WHAT THE EXERCISE ASKS >>
Please report every line of the listing below that has the word "CaikitNLP" in it.
▬▬▬▬▬▬
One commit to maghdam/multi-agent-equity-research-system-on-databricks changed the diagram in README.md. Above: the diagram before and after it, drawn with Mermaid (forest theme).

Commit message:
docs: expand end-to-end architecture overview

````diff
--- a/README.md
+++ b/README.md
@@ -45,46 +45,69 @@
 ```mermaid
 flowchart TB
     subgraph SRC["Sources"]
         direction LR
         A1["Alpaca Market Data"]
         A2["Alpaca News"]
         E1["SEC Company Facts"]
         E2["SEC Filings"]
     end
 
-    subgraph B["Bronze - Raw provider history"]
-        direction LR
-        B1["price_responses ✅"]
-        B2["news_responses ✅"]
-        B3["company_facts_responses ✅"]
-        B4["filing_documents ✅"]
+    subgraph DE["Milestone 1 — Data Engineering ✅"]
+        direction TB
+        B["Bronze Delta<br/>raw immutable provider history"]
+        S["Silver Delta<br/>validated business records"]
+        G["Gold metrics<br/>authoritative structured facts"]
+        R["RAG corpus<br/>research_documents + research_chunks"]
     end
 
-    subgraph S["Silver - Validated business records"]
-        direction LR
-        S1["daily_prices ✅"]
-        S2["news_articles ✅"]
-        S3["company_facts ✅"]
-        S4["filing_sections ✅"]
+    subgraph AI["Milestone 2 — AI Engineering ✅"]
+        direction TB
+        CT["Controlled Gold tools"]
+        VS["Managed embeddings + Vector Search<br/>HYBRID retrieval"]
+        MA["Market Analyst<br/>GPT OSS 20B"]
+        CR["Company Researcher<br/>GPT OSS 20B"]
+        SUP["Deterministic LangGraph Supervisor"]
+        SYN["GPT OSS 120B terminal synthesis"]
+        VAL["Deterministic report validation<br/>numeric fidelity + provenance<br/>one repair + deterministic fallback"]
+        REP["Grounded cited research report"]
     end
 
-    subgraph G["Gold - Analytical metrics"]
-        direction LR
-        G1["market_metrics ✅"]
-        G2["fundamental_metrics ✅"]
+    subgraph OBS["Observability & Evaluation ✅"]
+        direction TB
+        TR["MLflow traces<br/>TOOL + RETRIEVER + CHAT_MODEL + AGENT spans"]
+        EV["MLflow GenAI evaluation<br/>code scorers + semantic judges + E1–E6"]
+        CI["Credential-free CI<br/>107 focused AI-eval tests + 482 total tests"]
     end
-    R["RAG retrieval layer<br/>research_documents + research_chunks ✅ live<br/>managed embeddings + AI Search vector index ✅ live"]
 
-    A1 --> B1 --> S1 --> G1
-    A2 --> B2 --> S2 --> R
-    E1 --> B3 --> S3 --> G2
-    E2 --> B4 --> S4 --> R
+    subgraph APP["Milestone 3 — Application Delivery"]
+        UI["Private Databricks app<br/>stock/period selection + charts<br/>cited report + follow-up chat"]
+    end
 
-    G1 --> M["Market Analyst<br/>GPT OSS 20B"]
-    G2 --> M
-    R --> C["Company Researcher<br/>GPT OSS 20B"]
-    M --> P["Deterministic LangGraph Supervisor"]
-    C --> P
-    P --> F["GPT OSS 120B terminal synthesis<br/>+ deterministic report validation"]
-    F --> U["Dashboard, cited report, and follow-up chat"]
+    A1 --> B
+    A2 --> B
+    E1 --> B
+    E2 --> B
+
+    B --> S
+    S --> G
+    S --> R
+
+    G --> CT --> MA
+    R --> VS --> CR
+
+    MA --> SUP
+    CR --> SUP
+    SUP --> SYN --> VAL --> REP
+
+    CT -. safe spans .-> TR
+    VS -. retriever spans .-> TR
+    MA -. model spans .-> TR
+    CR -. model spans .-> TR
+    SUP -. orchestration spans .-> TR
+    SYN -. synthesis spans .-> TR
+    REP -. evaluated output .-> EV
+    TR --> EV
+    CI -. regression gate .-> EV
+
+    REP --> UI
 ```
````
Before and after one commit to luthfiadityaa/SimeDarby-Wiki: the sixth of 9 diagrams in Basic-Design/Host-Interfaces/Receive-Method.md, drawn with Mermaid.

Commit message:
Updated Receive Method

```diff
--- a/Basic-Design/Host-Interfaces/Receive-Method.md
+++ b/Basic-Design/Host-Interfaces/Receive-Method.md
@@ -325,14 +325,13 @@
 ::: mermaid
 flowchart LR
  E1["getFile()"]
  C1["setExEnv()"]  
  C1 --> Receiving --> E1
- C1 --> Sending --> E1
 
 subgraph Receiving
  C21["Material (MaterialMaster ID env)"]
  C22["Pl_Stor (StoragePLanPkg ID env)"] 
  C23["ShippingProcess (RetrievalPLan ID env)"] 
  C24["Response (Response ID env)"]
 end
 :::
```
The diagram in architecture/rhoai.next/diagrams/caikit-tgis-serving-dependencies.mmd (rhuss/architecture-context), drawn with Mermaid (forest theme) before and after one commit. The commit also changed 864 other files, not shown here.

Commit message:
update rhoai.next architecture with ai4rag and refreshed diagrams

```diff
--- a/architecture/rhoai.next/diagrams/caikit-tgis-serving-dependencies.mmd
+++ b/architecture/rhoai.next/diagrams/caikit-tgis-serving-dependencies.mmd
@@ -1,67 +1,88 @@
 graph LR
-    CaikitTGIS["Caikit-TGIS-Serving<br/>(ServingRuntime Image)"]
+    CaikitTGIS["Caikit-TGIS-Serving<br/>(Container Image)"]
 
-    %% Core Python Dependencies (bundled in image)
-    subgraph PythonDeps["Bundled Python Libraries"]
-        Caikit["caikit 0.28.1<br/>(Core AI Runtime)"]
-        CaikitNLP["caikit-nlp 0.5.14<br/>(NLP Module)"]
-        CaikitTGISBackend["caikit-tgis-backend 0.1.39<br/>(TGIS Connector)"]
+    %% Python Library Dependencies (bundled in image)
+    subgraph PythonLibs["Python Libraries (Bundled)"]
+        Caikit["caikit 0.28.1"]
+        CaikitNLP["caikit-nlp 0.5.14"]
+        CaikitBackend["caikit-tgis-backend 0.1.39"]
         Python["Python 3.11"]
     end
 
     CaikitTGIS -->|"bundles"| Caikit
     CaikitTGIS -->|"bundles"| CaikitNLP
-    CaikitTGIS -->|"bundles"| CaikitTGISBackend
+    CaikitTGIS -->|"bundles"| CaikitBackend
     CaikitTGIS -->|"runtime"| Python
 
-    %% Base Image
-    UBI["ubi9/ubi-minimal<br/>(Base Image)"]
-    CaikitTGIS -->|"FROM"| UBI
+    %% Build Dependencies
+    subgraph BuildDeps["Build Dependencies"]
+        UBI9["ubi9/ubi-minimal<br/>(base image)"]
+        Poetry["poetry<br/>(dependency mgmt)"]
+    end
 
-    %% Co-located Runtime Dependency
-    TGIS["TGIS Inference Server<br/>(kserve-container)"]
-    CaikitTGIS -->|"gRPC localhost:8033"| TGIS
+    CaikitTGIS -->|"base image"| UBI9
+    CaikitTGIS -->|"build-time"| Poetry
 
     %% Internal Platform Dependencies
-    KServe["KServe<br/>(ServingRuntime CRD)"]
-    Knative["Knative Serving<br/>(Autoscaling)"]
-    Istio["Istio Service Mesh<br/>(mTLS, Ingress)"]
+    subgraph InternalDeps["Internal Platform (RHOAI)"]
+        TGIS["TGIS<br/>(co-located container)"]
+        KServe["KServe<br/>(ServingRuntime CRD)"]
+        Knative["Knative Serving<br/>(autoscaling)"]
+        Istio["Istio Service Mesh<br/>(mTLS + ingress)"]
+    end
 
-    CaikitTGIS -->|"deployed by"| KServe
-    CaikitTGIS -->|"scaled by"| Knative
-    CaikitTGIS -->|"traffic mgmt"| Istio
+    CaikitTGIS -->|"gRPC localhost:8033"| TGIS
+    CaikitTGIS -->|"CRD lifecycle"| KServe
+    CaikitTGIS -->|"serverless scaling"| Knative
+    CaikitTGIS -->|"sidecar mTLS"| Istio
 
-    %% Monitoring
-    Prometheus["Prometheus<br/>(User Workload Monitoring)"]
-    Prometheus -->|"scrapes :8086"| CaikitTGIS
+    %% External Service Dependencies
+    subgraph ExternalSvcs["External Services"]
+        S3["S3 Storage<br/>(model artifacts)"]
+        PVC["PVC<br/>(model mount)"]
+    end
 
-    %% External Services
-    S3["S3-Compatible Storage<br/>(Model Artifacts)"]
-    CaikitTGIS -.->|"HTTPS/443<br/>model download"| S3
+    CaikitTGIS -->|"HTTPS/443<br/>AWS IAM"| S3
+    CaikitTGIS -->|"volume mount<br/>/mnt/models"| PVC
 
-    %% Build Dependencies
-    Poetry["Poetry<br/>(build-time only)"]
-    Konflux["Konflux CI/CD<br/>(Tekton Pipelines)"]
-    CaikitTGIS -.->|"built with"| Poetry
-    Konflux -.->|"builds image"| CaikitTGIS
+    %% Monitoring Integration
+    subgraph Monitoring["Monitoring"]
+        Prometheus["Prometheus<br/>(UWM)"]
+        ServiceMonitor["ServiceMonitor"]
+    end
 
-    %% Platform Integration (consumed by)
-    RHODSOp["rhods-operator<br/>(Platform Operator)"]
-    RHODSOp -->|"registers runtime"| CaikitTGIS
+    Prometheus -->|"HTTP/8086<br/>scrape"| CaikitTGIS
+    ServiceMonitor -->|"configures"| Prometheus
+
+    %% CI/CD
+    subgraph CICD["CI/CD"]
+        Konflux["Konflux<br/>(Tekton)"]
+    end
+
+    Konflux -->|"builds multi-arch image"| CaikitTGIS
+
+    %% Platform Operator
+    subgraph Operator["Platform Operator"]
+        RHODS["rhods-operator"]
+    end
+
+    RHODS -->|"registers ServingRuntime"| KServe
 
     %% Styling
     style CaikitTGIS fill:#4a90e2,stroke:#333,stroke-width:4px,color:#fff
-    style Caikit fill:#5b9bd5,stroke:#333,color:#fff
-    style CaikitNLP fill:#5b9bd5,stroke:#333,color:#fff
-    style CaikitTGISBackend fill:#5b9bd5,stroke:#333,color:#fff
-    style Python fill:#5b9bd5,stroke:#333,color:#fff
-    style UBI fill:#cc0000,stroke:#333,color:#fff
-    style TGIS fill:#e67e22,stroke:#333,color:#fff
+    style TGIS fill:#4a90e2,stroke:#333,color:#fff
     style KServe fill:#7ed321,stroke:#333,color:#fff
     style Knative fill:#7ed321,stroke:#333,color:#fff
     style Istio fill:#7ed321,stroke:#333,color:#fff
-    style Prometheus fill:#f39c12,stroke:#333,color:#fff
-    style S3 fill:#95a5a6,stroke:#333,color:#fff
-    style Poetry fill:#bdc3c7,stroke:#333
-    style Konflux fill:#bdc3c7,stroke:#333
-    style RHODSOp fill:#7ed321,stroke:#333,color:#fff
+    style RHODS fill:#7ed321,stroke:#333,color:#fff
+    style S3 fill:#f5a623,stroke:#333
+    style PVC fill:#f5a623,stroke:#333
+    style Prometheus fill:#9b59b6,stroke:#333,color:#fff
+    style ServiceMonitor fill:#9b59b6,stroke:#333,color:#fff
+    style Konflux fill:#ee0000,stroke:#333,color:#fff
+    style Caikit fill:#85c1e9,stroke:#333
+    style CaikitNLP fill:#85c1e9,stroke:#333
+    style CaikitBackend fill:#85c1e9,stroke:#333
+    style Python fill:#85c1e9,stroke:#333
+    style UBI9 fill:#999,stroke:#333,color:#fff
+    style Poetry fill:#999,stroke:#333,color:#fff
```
▬▬▬▬▬▬
RESULT BELOW >>
-        CaikitNLP["caikit-nlp 0.5.14<br/>(NLP Module)"]
+        CaikitNLP["caikit-nlp 0.5.14"]
     CaikitTGIS -->|"bundles"| CaikitNLP
-    style CaikitNLP fill:#5b9bd5,stroke:#333,color:#fff
+    style CaikitNLP fill:#85c1e9,stroke:#333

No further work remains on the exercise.